What is the opinion of Ian Anderson on Led Zeppelin:
“Well, Led Zeppelin, like Jethro Tull began really, with a background in essentially, black American blues. But clearly it was in the song writing of Page and Plant, that it moved towards something that has every right to be called progressive rock. I don’t think it was a term usually applied to Zeppelin. Because they were in a world of their own, much of the time.”
“But looking back at it, there’s a lot of their work. Things like ‘Kashmir’, things that are very clever, quite complicated progressive rock ideas. Taking elements of rhythm and melody that were quite often deriving in influence-terms from other cultures, other music styles. So Zeppelin had, rather like Jethro Tull after the first album anyway, a very eclectic mind of musical taste and musical influence.”
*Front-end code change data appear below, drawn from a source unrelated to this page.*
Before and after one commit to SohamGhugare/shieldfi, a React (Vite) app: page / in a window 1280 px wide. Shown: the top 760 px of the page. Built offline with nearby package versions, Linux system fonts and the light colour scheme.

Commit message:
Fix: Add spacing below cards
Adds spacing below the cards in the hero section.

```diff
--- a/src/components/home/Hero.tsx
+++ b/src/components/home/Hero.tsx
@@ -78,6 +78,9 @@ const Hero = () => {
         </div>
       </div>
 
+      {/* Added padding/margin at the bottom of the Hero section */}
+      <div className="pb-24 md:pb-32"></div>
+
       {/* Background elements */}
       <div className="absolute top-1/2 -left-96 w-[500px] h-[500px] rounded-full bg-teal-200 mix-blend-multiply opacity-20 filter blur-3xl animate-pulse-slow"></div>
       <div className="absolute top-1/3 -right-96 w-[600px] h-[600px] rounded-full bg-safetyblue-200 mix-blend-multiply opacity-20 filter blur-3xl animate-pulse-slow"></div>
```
What is Robert Plant’s memory of having Jethro Tull as Zeppelin’s opening band in the late 60s
In an interview with Independent back in 2013, Led Zeppelin vocalist Robert Plant recalled that not everything was good when Jethro Tull opened for them back in the late 60s: “I remember Jethro Tull. You know, the funny thing I remember was that they had this right-wing management team with this ironclad edict that no one from this band could fraternize with anyone from any other band.”
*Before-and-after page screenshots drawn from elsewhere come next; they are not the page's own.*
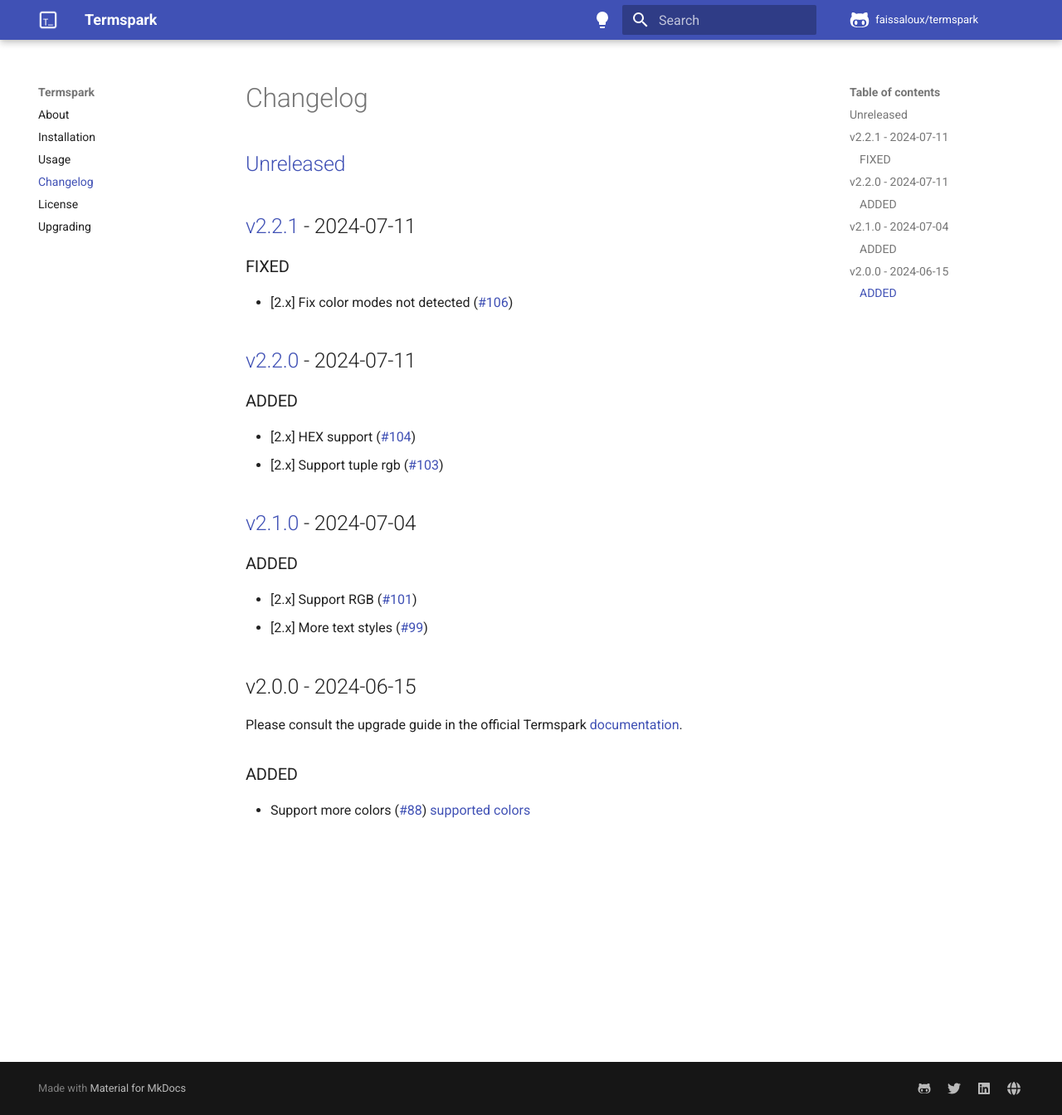
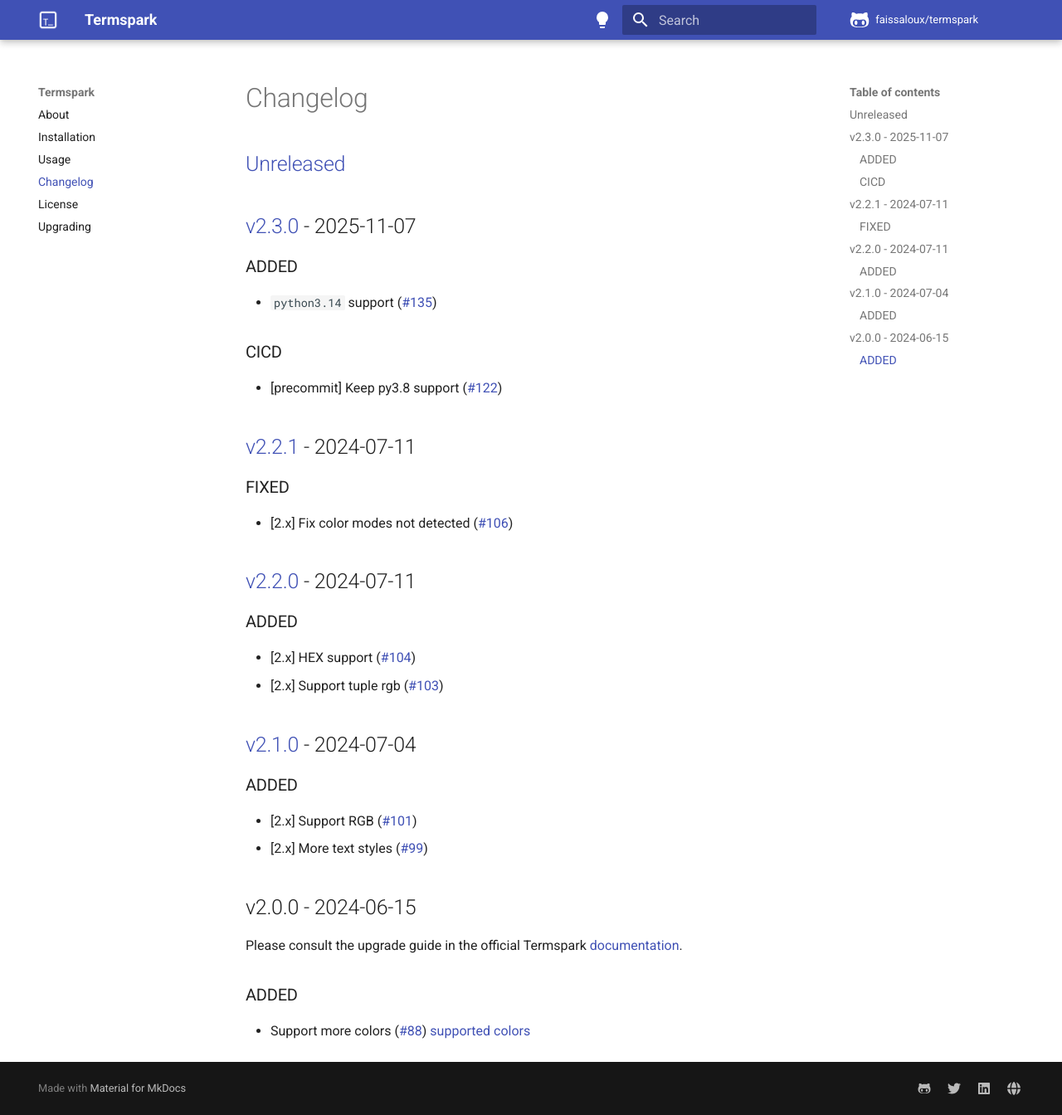
Before and after one commit to faissaloux/termspark, an MkDocs documentation site: the page built from docs/changelog.md, in a window 1280 px wide and 1344 px high. Shown: the whole window at 83% size. Built offline with MkDocs 1.6.1 and Material for MkDocs 9.7.7, drawn with Linux system fonts in a browser that asks for light colours; comment, search, counter and statistics services are not loaded; the version menu is left out.

Commit message:
release:2.3.0

```diff
--- a/docs/changelog.md
+++ b/docs/changelog.md
@@ -1,4 +1,11 @@
-## [Unreleased](https://github.com/faissaloux/termspark/compare/v2.2.1...2.x)
+## [Unreleased](https://github.com/faissaloux/termspark/compare/v2.3.0...2.x)
+
+## [v2.3.0](https://github.com/faissaloux/termspark/compare/v2.2.1...v2.3.0) - 2025-11-07
+### ADDED
+- `python3.14` support ([#135](https://github.com/faissaloux/termspark/pull/135))
+
+### CICD
+- [precommit] Keep py3.8 support ([#122](https://github.com/faissaloux/termspark/pull/122))
 
 ## [v2.2.1](https://github.com/faissaloux/termspark/compare/v2.2.0...v2.2.1) - 2024-07-11
 ### FIXED
--- a/setup.cfg
+++ b/setup.cfg
@@ -1,6 +1,6 @@
 [metadata]
 name = termspark
-version = 2.2.1
+version = 2.3.0
 author = Faissal Wahabali
 author_email = contact@faissaloux.com
 description = Takes control of terminal
```
Also changed, not shown: CHANGELOG.md (+8 -1 lines).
“The bass player got fired because he came out and played with us after the show when we were out being boys. But God bless Ian Anderson.”
What Jethro Tull’s Ian Anderson says about the tour with Led Zeppelin
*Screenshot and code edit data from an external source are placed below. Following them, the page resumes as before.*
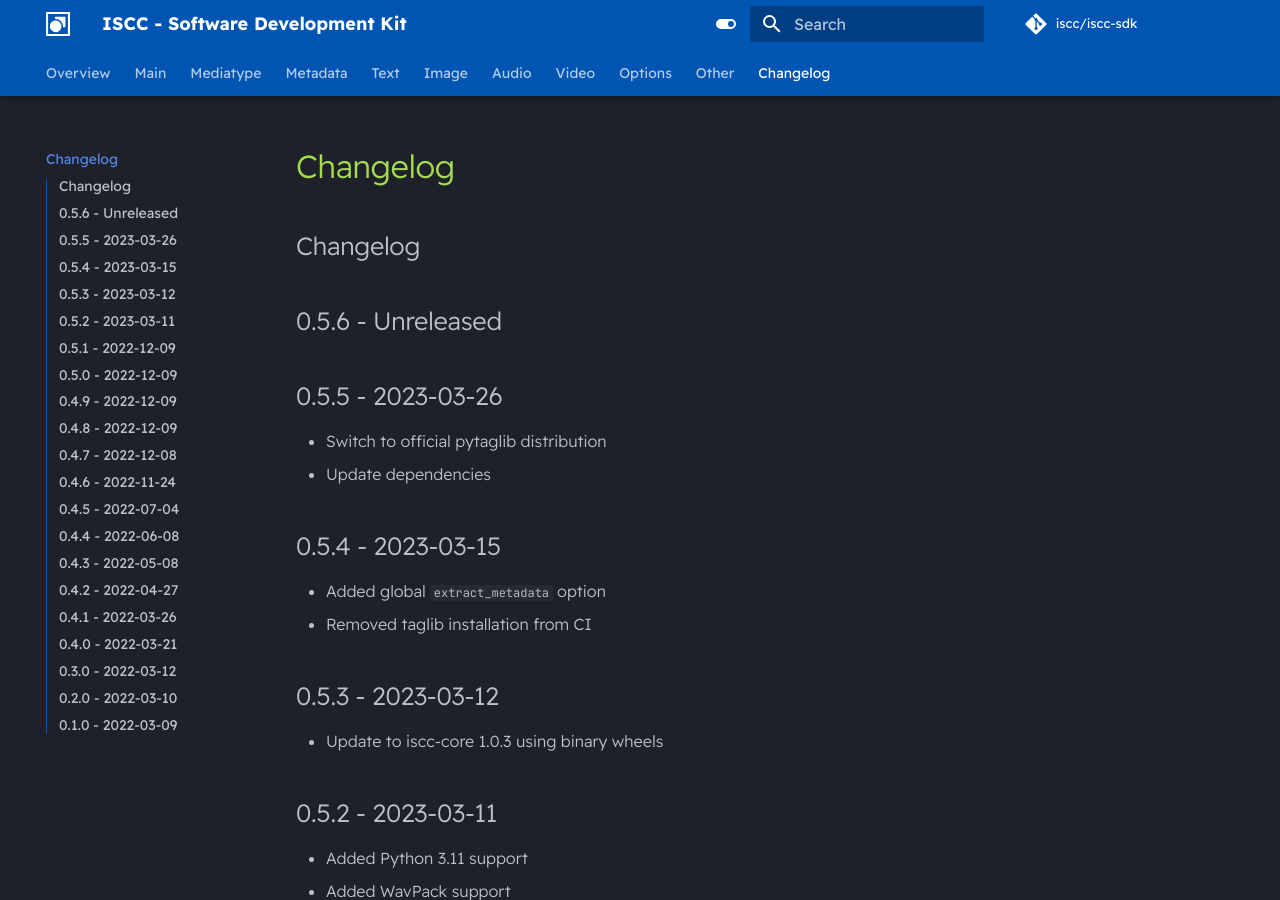
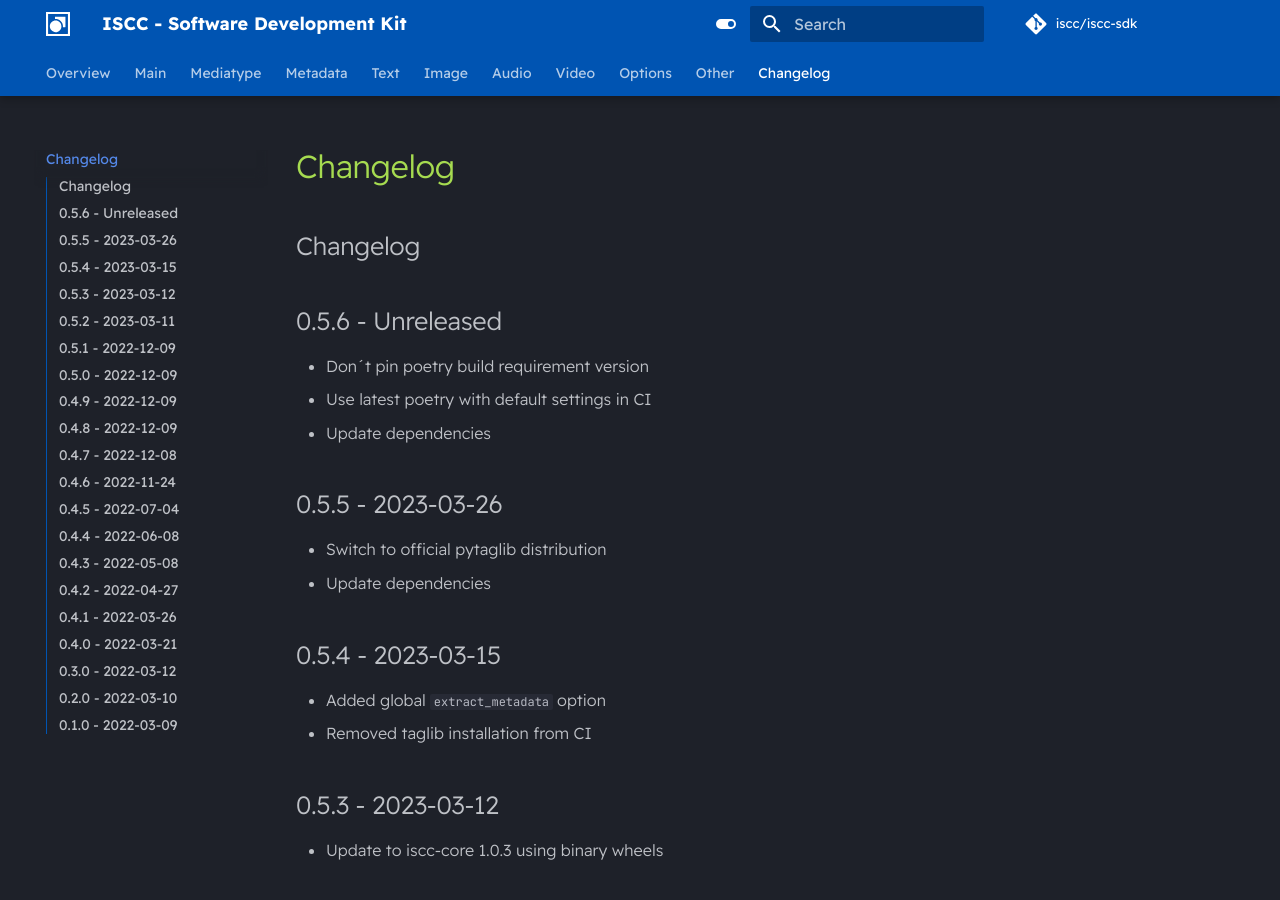
Before and after one commit to iscc/iscc-sdk, an MkDocs documentation site: the page built from docs/changelog.md, in a window 1280 px wide and 900 px high. Built offline with MkDocs 1.6.1 and Material for MkDocs 9.7.7, drawn with Linux system fonts in a browser that asks for light colours; comment, search, counter and statistics services are not loaded.

Commit message:
Use latest poetry with default settings in CI

```diff
--- a/docs/changelog.md
+++ b/docs/changelog.md
@@ -1,6 +1,9 @@
 ## Changelog
 
 ## 0.5.6 - Unreleased
+- Don´t pin poetry build requirement version
+- Use latest poetry with default settings in CI
+- Update dependencies
 
 ## 0.5.5 - 2023-03-26
 - Switch to official pytaglib distribution
--- a/pyproject.toml
+++ b/pyproject.toml
@@ -88,5 +88,5 @@
 all = ["format-md", "docs", "lf", "black", "test"]
 
 [build-system]
-requires = ["poetry>=1.4.0", "Cython"]
+requires = ["poetry", "Cython"]
 build-backend = "poetry.core.masonry.api"
```
Also changed, not shown: CHANGELOG.md (+3 -0 lines), 2 other files.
Jethro Tull toured in the United States as the opening act of Led Zeppelin and Vanilla Fudge. In the interview with EON Music in 2020 Anderson recalled that he didn’t spoke much with Zeppelin members during the tour, saying: “Led Zeppelin were Led Zeppelin. They were rock gods. We were the humble support act. And we rarely spoke. Particularly to Robert, who was on a higher plane, as a vocalist, and as a person.”
“Jimmy Page was a little bit more friendly. But Bonham, you steered a mile away from, because he was a raving nutcase! He was always polite enough to me. But I probably just saw him on a rare good mood.”
“I think to some extent, the stories of Led Zeppelin being hell raisers who barged their way across America, there is an absolute element of truth about it. But probably wildly exaggerated,” Ian Anderson said.
The youngest of three brothers, Ian Anderson’s family moved to Edinburgh when he was 3. With influence of his father’s big band and jazz records, Anderson also was in love with Rock music during his youth.
In 1959 his family moved to Blackpool, England. There he studied at the Blackpool Grammar School. Then from 1964 to 1966, he learned fine art at the Blackpool College of Art.